Start of Task material

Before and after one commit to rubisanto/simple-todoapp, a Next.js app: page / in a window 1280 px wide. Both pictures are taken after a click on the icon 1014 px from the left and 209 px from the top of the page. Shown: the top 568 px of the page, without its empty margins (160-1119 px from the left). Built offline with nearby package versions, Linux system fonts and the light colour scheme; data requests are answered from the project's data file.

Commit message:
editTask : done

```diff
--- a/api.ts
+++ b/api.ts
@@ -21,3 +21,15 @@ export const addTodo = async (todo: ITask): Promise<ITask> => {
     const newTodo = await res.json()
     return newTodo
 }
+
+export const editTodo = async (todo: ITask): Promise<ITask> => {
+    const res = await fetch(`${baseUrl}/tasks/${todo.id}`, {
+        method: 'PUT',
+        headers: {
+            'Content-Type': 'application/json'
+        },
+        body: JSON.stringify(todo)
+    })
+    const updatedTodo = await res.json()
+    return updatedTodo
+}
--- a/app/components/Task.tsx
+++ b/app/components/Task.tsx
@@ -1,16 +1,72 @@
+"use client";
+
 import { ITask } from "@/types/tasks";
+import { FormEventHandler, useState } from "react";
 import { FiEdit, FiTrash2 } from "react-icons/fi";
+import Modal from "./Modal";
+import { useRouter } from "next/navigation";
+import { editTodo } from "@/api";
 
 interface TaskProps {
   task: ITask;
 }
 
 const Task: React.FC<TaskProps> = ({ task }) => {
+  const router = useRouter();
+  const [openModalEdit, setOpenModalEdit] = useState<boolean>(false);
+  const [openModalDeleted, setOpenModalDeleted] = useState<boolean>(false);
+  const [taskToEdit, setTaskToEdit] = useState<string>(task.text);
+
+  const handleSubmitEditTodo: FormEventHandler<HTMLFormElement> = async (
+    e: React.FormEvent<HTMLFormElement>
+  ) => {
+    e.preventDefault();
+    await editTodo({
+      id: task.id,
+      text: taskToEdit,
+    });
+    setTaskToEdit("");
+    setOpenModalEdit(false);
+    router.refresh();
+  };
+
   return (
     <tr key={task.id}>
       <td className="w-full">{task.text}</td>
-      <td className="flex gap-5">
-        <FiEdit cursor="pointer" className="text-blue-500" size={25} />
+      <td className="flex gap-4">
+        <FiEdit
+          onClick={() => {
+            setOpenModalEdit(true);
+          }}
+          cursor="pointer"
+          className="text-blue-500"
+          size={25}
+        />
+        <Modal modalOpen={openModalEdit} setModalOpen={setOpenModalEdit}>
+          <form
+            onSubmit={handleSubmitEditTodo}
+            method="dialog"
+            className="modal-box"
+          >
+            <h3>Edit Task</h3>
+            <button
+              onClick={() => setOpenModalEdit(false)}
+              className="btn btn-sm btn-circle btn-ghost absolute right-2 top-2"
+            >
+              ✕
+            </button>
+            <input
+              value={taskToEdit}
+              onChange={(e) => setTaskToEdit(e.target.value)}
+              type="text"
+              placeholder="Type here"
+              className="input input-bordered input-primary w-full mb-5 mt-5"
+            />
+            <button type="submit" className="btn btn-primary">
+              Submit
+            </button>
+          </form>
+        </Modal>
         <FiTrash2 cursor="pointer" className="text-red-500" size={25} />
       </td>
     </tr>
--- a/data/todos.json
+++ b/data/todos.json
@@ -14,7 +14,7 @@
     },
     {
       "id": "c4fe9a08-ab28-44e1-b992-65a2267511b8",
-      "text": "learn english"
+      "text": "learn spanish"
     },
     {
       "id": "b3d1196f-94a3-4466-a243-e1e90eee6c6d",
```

End of Task material

# [Work instruction]
Within the entries above, find every line where the string "setOpenModalEdit" occurs, and copy it.

# [Solution]
+  const [openModalEdit, setOpenModalEdit] = useState<boolean>(false);
+    setOpenModalEdit(false);
+            setOpenModalEdit(true);
+        <Modal modalOpen={openModalEdit} setModalOpen={setOpenModalEdit}>
+              onClick={() => setOpenModalEdit(false)}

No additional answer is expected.